**EXERCISE DIRECTIONS:** Pull every line with "kindle" from the entries below.

Revision comparison data:
* * * * *

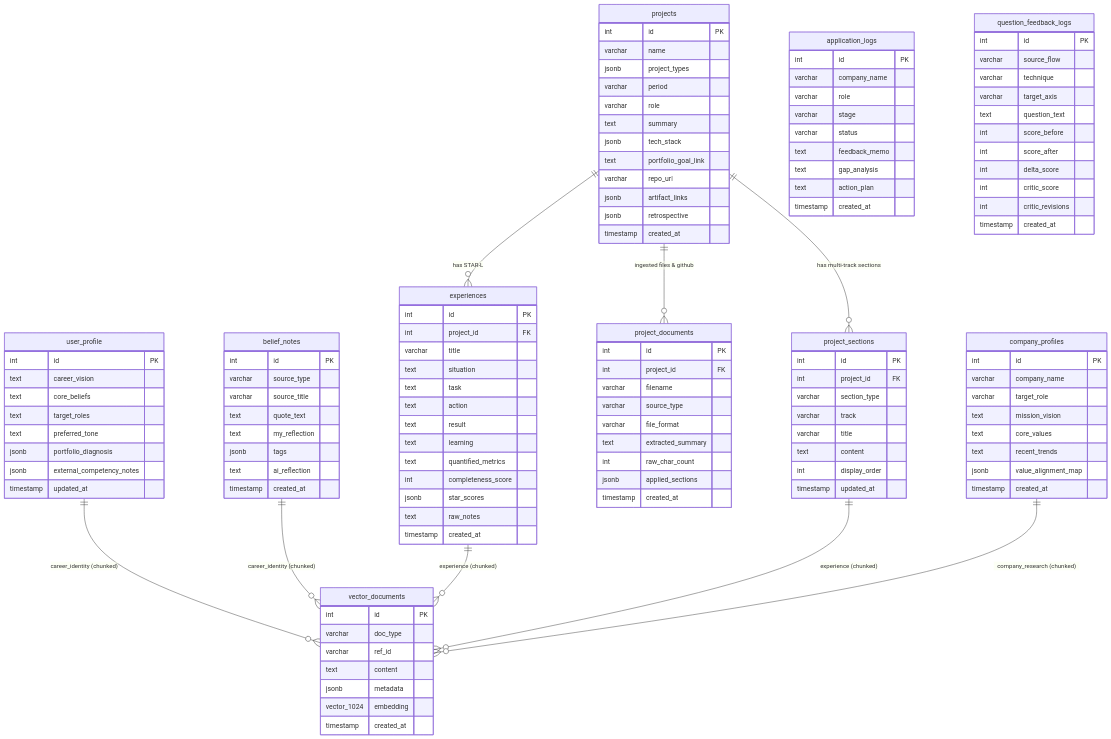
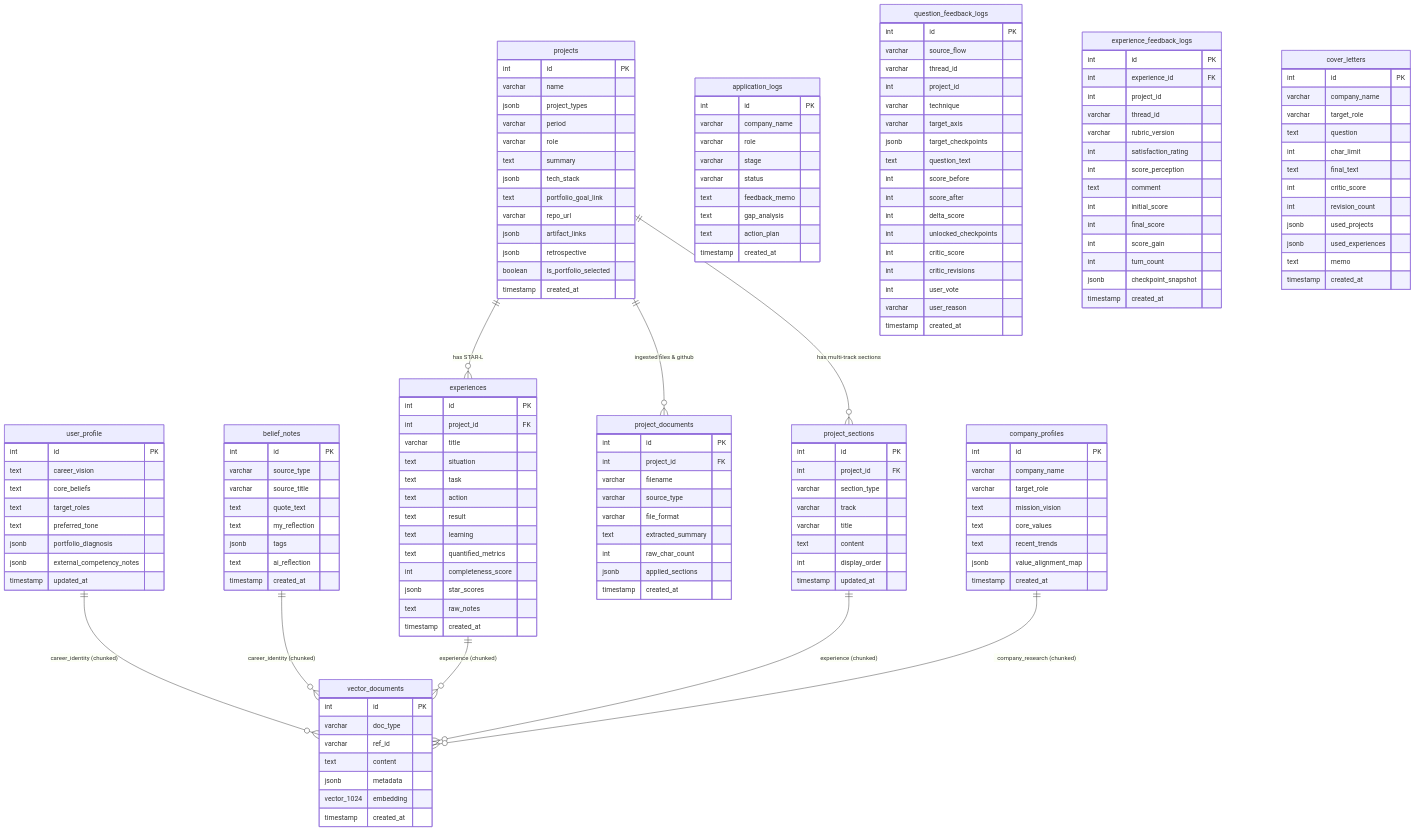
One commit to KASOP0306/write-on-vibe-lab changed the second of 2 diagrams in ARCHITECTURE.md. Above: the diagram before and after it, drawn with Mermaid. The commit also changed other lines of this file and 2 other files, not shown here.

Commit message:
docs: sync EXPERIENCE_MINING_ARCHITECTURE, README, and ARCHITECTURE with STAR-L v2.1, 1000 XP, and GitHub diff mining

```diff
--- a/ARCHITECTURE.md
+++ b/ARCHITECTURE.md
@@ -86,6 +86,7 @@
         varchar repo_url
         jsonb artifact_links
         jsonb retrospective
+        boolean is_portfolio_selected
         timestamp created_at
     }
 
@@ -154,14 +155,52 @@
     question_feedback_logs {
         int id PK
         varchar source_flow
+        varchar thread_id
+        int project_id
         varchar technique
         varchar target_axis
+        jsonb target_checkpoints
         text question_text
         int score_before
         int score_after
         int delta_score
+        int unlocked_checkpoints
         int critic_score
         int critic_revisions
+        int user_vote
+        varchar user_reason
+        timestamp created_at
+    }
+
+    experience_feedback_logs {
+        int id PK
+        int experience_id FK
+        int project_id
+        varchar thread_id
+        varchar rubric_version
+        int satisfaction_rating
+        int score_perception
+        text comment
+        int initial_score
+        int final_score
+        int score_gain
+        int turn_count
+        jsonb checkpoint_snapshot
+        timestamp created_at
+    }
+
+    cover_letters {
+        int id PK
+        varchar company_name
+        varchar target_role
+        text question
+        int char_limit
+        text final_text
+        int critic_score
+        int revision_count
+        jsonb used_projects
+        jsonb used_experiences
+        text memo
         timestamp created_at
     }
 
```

* * * * *

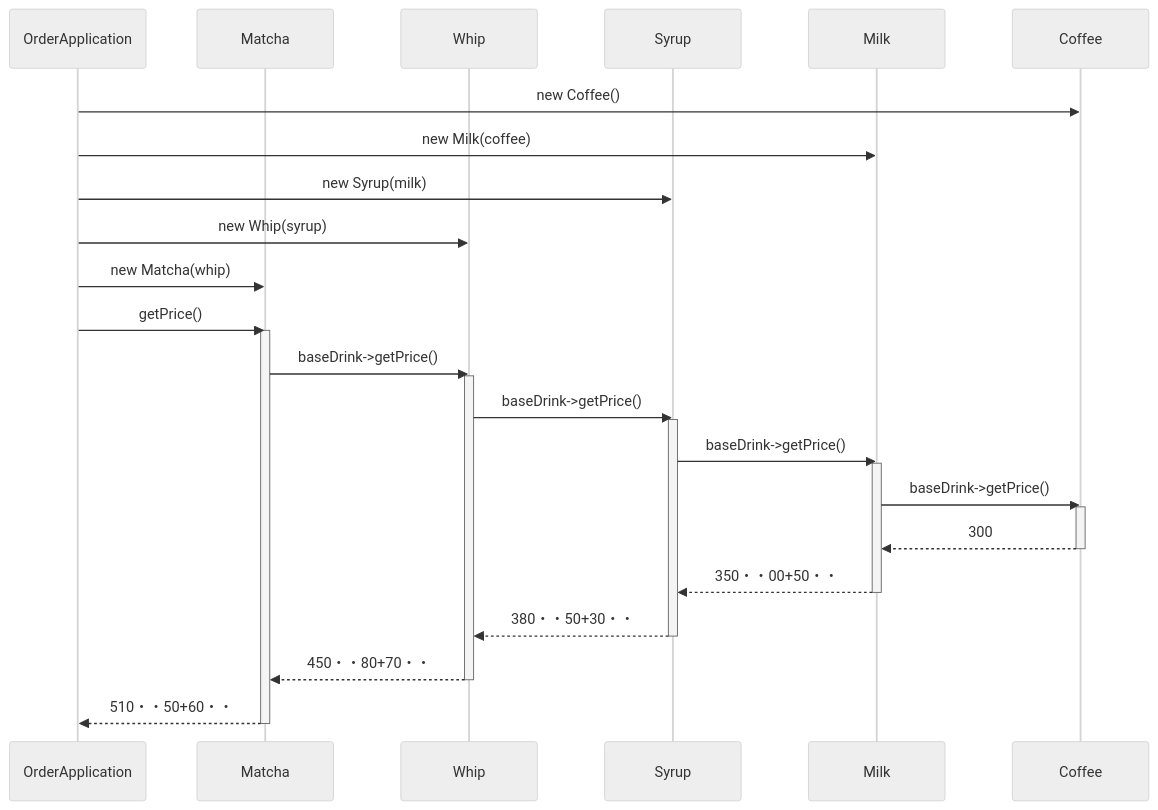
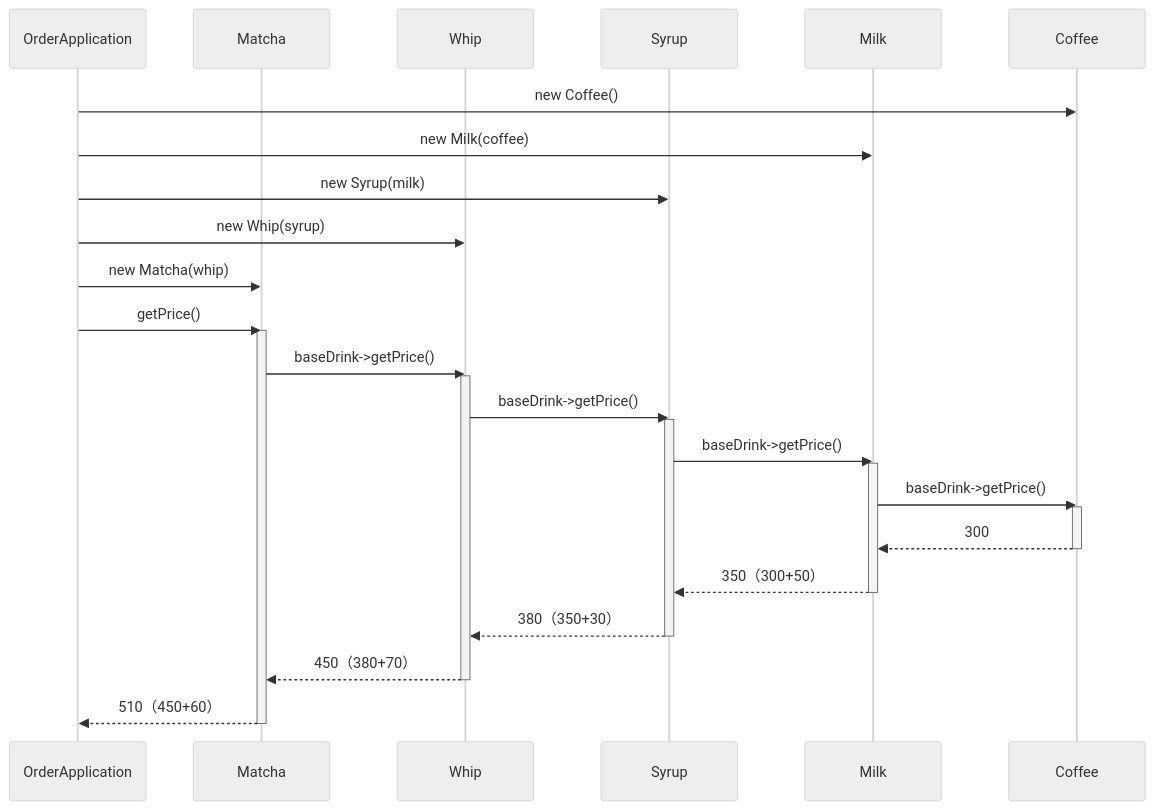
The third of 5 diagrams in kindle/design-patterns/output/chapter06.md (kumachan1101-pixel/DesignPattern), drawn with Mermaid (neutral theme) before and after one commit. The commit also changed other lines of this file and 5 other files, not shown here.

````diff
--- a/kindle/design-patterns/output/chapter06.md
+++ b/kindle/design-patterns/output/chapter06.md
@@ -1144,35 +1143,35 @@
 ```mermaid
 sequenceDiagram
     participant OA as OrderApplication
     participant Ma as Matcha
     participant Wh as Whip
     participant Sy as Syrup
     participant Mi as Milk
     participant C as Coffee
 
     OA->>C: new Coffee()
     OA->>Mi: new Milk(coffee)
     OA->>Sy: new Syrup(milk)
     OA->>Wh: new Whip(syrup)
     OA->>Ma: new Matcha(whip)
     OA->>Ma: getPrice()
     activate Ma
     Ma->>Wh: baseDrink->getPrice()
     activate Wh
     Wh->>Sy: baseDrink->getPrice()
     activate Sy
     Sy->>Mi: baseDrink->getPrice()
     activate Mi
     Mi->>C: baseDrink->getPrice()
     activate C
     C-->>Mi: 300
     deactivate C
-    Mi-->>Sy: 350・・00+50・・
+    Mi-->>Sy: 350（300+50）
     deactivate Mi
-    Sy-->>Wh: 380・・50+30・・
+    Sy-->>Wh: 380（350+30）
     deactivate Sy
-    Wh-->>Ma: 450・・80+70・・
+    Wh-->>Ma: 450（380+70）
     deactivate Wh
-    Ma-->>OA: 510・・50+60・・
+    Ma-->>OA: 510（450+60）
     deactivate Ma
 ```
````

* * * * *

**RESULT OF THE EXERCISE:**
The third of 5 diagrams in kindle/design-patterns/output/chapter06.md (kumachan1101-pixel/DesignPattern), drawn with Mermaid (neutral theme) before and after one commit. The commit also changed other lines of this file and 5 other files, not shown here.
--- a/kindle/design-patterns/output/chapter06.md
+++ b/kindle/design-patterns/output/chapter06.md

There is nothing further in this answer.